U.S. Rep Lloyd Doggett has stepped into a dispute between Travis County officials and U.S. census leaders over how the area’s homeless population will be counted for the 2010 census.
For weeks, the groups have been sparring over the times, methods and manpower needed to tally the area’s estimated 4,000 people living in shelters, camps, cars and hotels. But that conflict escalated this week when a census employee called Doggett to say she had been fired for raising concerns about the safety and accuracy of the count.
On Friday, Doggett called U.S. Census Bureau Director Robert Groves in Washington.
“Director Groves promised me he would investigate both the employee’s firing and review the best practices to accurately count the homeless,” Doggett said in a statement Friday.
Census officials across the country plan to count the homeless on three days: On Monday, workers will tally people in shelters. On Tuesday, they’ll count people at mobile food kitchens. And early Wednesday, they’ll head outside to camps and public places such as bridges and sidewalks.
It’s the Wednesday effort that has caused the most friction locally.
That count is planned for midnight to 7 a.m., a time local homeless advocates deem unsafe for census employees.
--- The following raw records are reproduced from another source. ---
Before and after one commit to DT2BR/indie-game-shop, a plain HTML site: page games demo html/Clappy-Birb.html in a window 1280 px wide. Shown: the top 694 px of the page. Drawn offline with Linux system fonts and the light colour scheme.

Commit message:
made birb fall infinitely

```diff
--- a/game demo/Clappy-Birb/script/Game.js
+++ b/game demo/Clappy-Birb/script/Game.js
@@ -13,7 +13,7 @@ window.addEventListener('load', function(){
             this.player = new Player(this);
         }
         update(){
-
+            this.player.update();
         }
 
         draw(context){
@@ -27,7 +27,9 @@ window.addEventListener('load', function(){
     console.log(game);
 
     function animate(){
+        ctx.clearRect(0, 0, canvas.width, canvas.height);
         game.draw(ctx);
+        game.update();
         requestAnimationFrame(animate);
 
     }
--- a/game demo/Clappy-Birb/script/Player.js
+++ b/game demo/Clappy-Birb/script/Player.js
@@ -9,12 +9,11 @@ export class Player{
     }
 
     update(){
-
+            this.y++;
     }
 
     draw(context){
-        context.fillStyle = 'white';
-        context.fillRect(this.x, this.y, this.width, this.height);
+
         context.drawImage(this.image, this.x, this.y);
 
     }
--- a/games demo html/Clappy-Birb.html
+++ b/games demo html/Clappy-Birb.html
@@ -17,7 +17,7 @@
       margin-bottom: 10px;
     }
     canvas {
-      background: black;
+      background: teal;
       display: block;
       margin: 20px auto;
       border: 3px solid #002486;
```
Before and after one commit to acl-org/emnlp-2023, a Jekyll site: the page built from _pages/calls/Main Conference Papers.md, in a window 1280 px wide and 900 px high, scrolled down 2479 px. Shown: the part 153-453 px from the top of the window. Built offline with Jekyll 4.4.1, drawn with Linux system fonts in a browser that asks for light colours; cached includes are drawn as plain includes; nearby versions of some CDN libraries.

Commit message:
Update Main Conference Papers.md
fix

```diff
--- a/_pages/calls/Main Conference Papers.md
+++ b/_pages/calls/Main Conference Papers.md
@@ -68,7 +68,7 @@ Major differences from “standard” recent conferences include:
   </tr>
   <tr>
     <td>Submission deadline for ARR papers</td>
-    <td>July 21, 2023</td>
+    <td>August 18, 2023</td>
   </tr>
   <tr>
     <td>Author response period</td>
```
Critics also say the census is not providing enough people or allowing enough time to ensure an accurate count.
“To count thousands of people over seven hours is unrealistic,” said Travis County Constable Bruce Elfant, a member of the Austin-Travis County Complete Count Committee. “This isn’t like going door to door.”
A faulty count would mean losing out on millions of dollars in federal money.
On Friday, Travis County Judge Sam Biscoe and Austin Mayor Lee Leffingwell sent a letter to a regional census official detailing their concerns about counting the homeless.
“Your own Census staffers estimate that the homeless population could be undercounted by as much as 40%,” the letter states. “This would mean 1,000 or more homeless residents would not be counted in Travis County, resulting in the loss of more than $15,000,000 to our community.”
Jeff Behler, deputy regional director for the U.S. Census Bureau, said the late-night hours were determined “because, in the research that was done by our staff, it was determined that would be the best time in which that population would be the least transient.”
Local leaders proposed holding an additional daytime event Thursday at the Palmer Events Center with food, music and giveaways for those who came to fill out the census forms. Census leaders said no, Elfant said.
“There appears to be very little wiggle room for communities that want to try innovative things,” Elfant said. “It’s been frustrating.”
Homeless advocates also worry that census takers could get hurt wandering into the greenbelts and wooded areas that late at night. David Gomez, who works with the homeless for Austin Travis County Integral Care, said homeless people could be sleeping, drunk, high on drugs or otherwise impaired.
In a memo obtained by the American-Statesman, U.S. Census Bureau employee Lisa Bayliff agreed.
“There are camps that have barbed wire stretched about 3-4 inches from the ground to trip intruders from easy access,” she wrote. “There are camps that are known meth labs; they have signs posted around the perimeter to warn people to go away … The timing of the operation is flawed and is willingly placing all Census employees at peril.”
Census takers, who will be wearing reflective vests and carrying flashlights, have been told not to wake up sleeping people, Behler said. They will travel in groups, try not to startle people and clearly communicate their intent, Behler said.
Earlier this month, Bayliff took her concerns to the Austin congressman, Doggett spokeswoman Sarah Dohl said.
But this week, Bayliff contacted the office to say she had been fired for speaking to Doggett, Dohl said. That prompted Doggett to call Grove.
Bayliff declined to comment. Jenna Steormann Arnold, spokeswoman for the U.S. Census Bureau in Central Texas, said she could not talk about specifics of the case.
“Yes, she no longer works for the Census Bureau, but since it is a personnel issue that deals with confidential information, we cannot discuss it,” she said.